What’s on the market
In Hérault, near St Pons de Thomières and an hour from the Med, this maison bourgeoise has original fireplaces and parquet floors. Run as a five-bedroom hotel with two gîtes, it costs £595,000, fully furnished, through Francophiles (01622 688 165, www.francophiles.co.uk)
With four bedrooms, this villa is on the coast near Argelès, 20 minutes from Perpignan airport. It comes with a pool, a guest studio, garaging for five cars and a cellar built into the rocks. It costs £405,000 through Latitudes (020 8951 5155, www.latitudes.co.uk)
This villa, built in 1980, has three bedrooms, a large living space and patio, and an S-shaped pool. It is 45 minutes from Montpellier airport and five minutes from the coast. For sale through Francophiles (01622 688 165, www.francophiles.co.uk) for £290,000

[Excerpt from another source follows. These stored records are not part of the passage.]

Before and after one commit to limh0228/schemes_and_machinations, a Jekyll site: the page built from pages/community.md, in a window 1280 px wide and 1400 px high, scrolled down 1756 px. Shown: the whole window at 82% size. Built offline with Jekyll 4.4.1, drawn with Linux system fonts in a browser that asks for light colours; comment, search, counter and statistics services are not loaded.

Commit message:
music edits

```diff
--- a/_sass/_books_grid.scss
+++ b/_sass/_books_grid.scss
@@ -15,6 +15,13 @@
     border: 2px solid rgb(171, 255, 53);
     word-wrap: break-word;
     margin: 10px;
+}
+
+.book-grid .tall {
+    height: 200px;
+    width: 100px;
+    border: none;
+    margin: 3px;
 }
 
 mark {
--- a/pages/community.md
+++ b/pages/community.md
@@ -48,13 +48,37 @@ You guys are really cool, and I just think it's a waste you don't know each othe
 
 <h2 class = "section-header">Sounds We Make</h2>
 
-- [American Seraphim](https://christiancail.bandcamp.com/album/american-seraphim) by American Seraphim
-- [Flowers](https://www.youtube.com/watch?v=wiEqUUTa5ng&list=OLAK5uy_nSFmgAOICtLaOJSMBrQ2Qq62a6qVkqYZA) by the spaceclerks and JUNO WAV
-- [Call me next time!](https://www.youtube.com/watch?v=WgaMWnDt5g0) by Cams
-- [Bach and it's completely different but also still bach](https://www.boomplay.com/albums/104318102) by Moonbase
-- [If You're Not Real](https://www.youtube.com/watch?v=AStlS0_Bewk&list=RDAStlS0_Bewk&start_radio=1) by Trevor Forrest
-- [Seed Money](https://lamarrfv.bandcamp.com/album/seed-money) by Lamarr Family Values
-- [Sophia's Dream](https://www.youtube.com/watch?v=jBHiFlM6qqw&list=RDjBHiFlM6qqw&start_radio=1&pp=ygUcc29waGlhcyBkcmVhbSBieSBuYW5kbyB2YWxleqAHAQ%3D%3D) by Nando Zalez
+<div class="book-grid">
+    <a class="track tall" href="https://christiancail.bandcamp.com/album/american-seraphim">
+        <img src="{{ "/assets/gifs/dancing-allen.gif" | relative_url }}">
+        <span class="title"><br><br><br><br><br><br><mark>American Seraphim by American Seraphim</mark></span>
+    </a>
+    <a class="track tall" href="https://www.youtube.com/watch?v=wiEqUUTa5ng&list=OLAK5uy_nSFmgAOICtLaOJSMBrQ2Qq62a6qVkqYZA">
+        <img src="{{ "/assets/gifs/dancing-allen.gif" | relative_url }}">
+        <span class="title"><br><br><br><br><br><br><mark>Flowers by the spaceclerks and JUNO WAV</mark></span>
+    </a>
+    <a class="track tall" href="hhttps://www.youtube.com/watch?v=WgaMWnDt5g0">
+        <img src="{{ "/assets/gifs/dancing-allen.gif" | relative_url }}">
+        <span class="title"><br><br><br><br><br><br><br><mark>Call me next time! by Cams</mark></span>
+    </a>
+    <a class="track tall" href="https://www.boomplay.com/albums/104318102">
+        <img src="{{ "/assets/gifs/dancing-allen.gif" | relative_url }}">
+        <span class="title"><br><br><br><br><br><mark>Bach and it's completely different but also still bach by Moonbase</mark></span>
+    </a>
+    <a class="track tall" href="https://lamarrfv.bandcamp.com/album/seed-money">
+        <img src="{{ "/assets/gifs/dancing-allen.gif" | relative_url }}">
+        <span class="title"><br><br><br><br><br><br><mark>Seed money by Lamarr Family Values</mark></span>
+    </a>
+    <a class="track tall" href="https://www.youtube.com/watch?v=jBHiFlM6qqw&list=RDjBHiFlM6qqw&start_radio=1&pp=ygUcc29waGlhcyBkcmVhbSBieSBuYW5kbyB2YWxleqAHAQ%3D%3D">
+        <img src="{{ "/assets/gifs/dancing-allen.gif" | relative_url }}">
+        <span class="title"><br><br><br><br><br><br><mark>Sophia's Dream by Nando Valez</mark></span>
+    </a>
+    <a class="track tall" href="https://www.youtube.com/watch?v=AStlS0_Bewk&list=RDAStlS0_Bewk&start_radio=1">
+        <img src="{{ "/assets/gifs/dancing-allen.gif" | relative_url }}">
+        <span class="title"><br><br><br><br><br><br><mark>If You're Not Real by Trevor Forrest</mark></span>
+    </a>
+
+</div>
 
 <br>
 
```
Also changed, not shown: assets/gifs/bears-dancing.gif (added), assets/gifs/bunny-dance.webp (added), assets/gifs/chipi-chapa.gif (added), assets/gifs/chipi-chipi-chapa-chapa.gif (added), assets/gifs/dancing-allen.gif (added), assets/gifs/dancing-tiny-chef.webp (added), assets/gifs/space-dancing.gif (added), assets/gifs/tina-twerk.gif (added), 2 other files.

Next month Helena Frith Powell will begin a regular series in Home on how to buy and live in France, using the expertise she has gained from her own experience of living in the Languedoc, and those of her friends and neighbours. If you have a subject that you would like her to tackle, please e-mail her at firstname.lastname@example.org
Helena Frith Powell was born in Sweden to a Swedish mother and Italian father, but grew up mainly in England. She is the author of eleven books, translated into several languages including Chinese and Russian. She wrote the French Mistress column The Sunday Times about life in France for several years. She is a regular contributor to the Daily Mail, Mail on Sunday, The Times, Daily Telegraph, Tatler Magazine and Harper’s Bazaar.
Helena has been the editor of four magazines, including M Magazine, a supplement for the Abu Dhabi based National Newspaper and FIVE, a high-end fashion glossy, also published in Abu Dhabi. Helena was also editor in chief of 360 Life, a quarterly glossy magazine published with the Sports 360 Newspaper in Dubai, part of the Chalhoub Group. She writes a beauty blog www.beautyorbeast.uk.
Her third novel, The Arnolfini Marriage, based on a romance that evolves around a van Eyck masterpiece came out in 2016. As well as contributing regularly for newspapers and magazines, writing short stories and studying for a Masters in Creative Writing at the University of Cambridge, Helena is also working on a thriller called The Longest Night that will be published in spring 2019. Her latest non-fiction work Smart Women Don’t Get Wrinkles came out in hardback in 2016 and came out in paperback in April 2018.
Helena was educated at Durham University and lived in the Languedoc region of France for eight years, where the family still have a home. She lives between there and London with her husband Rupert and their three children.
More France Please, we’re British; Gibson Square 2004
Two Lipsticks and a Lover 2005; Gibson Square (hardback)
All You Need to be Impossibly French; (US version of above) Penguin 2006
Two Lipsticks and a Lover; Arrow Books (paperback) 2007
Ciao Bella Gibson Square; (hardback) 2006
Ciao Bella Gibson Square; (paperback) 2007
So Chic! (French version of Two Lipsticks) Leduc Editions 2008 (also translated into Chinese, Russian and Thai)
More, More France; Gibson Square 2009
To Hell in High Heels; Arrow Books 2009 (also translated into Polish)
The Viva Mayr Diet; Harper Collins 2009
Love in a Warm Climate; Gibson Square 2011
The Ex-Factor; Gibson Square 2013
Smart Women Don’t Get Wrinkles; Gibson Square 2016
The Arnolfini Marriage; Amazon Kindle December 2016
Smart Women Don’t Get Wrinkles (paperback); Gibson Square spring 2018
The Longest Night; Gibson Square spring 2019